|German refugees and their bond with (Nazi) Germany|
German-Jewish refugees who found shelter in the Netherlands still felt a powerful bond with the German language, culture and history. For decades the German-Jewish community had thrived and enjoyed equal status with the rest of the population. Understandably, therefore, many migrants hoped or even planned to return sooner or later.
The archive contains a collection of applications for visas and entry permits which Jews living in the Netherlands sent to the German Legation and Consulates. The proposed visits were both of a temporary – for family or business reasons – and a permanent nature. Interestingly, the applicants made regular use of national-socialist jargon. One woman describes herself as a non-Aryan (entry 24) and ends with “With German greetings” (entry 383). There are also various letters requesting forms for the registration of German-Jewish possessions.
The exact circumstances of these individual cases will never be known, but they do suggest a mindset that often underestimated the ‘true nature’ of Nazism and problems in accepting a state of exile.

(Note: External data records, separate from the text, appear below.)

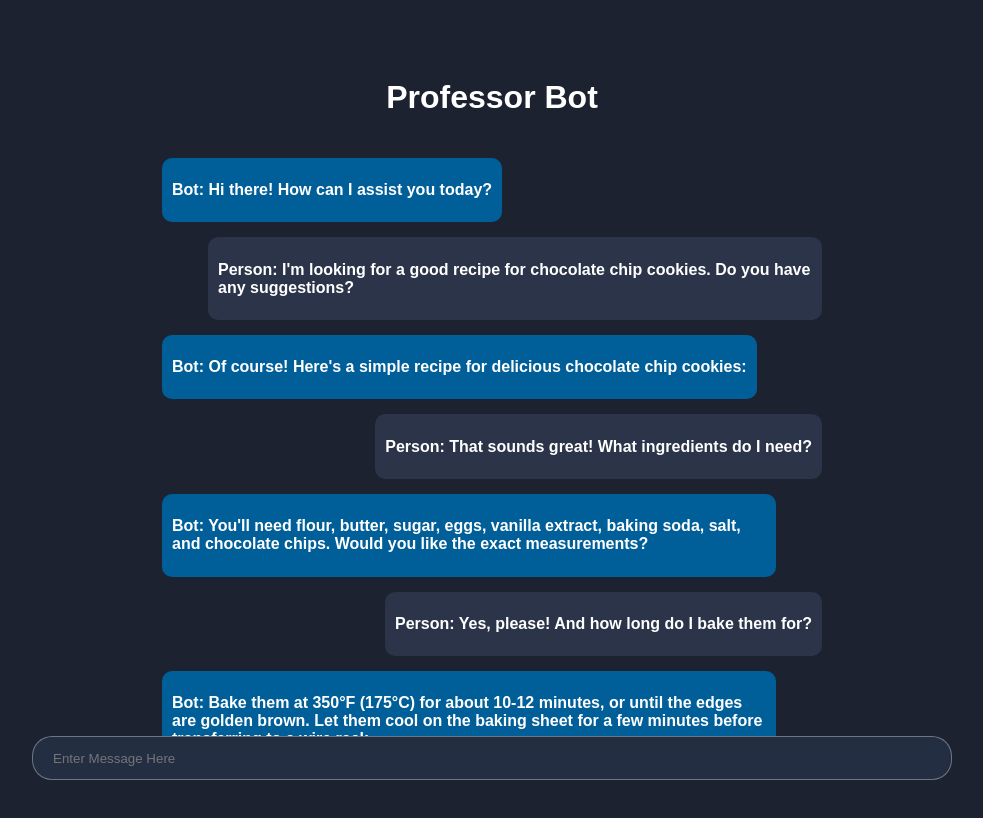
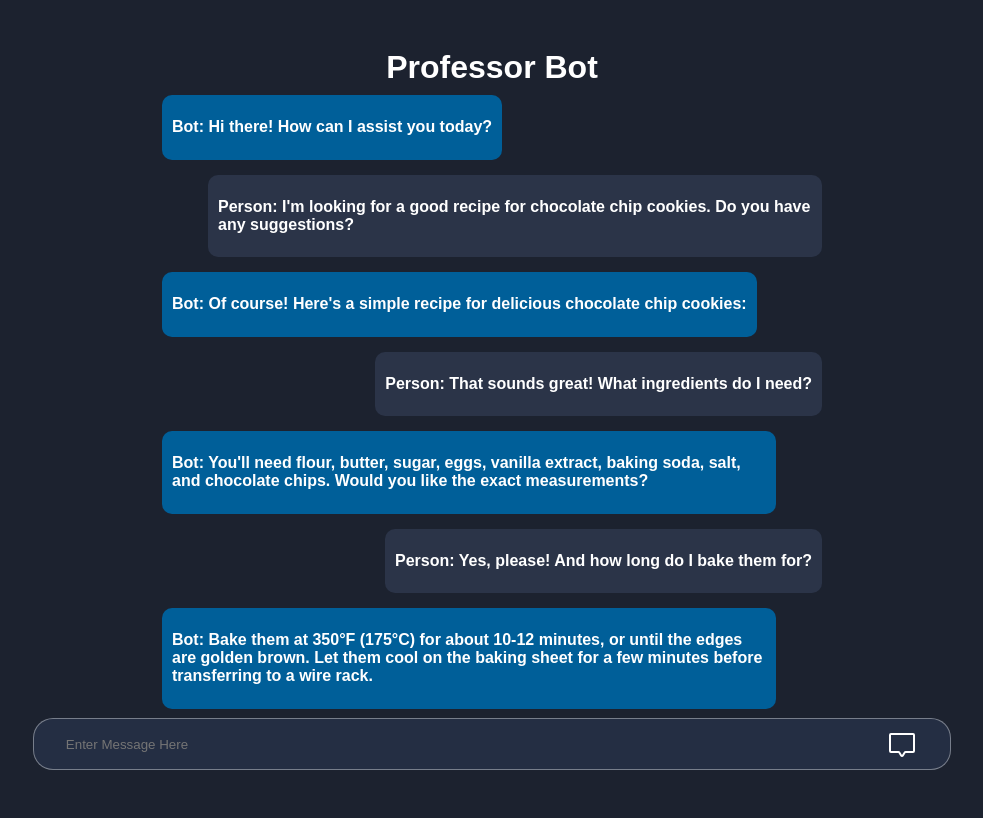
Before and after one commit to coleaydelotte/AI-Rate-My-Proffesor, a Next.js app: page /chatbot in a window 1280 px wide. Shown: the top 818 px of the page, without its empty margins (148-1131 px from the left). Built offline with nearby package versions, Linux system fonts and the light colour scheme; a web font is replaced by a local one.

Commit message:
finished styling for chatbot page for now

```diff
--- a/package.json
+++ b/package.json
@@ -13,6 +13,7 @@
     "@pinecone-database/pinecone": "^3.0.0",
     "app": "file:",
     "next": "14.2.5",
+    "phosphor-react": "^1.4.1",
     "react": "^18",
     "react-dom": "^18"
   }
--- a/src/app/chatbot/bot.css
+++ b/src/app/chatbot/bot.css
@@ -6,9 +6,9 @@
 .bot {
     margin: 0 auto;
     background-color: #1c222f;
-    padding-top: 50px;
+    padding-top: 20px;
     padding-bottom: 200px;
-        font-family: "Kufam", sans-serif;
+    font-family: "Kufam", sans-serif;
 
 }
 
@@ -19,7 +19,7 @@
 
 .bot-text-container {
     max-width: 700px;
-    max-height: 600px;
+    max-height: 650px;
     height: 100%;
     width: 85%;
     margin: 0 auto;
@@ -28,6 +28,11 @@
     overflow-y: auto;
     padding: 20px;
     box-sizing: border-box;
+    position: absolute;
+    top: 50%;
+    left: 50%;
+    transform: translate(-50%, -50%);
+
   }
 
   .bot-text-container h2 {
@@ -56,25 +61,37 @@
 
 
 
-
-.inputLabel {
+  .inputLabel {
     background-color: #242e43;
-
-    max-width: 900px;
-    animation: fadeIn 4s ease-in-out;
-    width: 70%;
     position: fixed;
     bottom: 0;
     left: 0;
     right: 0;
     margin: 0 auto;
-    margin-bottom: 20px;
+    max-width: 900px;
+    width: 70%;
+    display: flex;
+    justify-content: space-evenly;
+    align-items: center;
+    height: 50px;
+    border-radius: 20px;
+    padding-right: 20px;
+    margin-bottom: 30px;
+    border: solid 1px rgba(255, 255, 255, 0.381);
+
+
+  }
+
+.inputLabel input {
+    background-color: #242e43;
+    max-width: 900px;
+    animation: fadeIn 4s ease-in-out;
+    width: 90%;
     height: 40px;
-    border: solid 1px rgba(255, 255, 255, 0.343);
-    border-radius: 20px;
     padding-left: 20px;
     font-family: "Kufam", sans-serif;
     color: white;
+    border: none;
 
 
 }
--- a/src/app/chatbot/page.jsx
+++ b/src/app/chatbot/page.jsx
@@ -4,6 +4,9 @@ import './bot.css'
 import { useEffect } from 'react';
 import Link from "next/link";
 import heroLogo from '../assets/herologo.png'
+import { ChatCentered } from 'phosphor-react';
+
+
 
 
 
@@ -31,7 +34,12 @@ export default function Home() {
 
 
       </div>
-      <input className="inputLabel" placeholder="Enter Message Here" />
+      <div className="inputLabel">
+      <input  placeholder="Enter Message Here"/>
+      <ChatCentered size={32} color="white"/>
+      </div>
+
+
     </div>
   );
 }
```
Also changed, not shown: 1 other file (tests, documents, lock files or other folders).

The situation as far as the Germans were concerned was crystal clear: in a confidential message sent in July 1937 the Auswärtiges Amt stated that the return of Jewish emigrants – temporary or otherwise – to the German Reich was, without exception, undesirable (entry 139).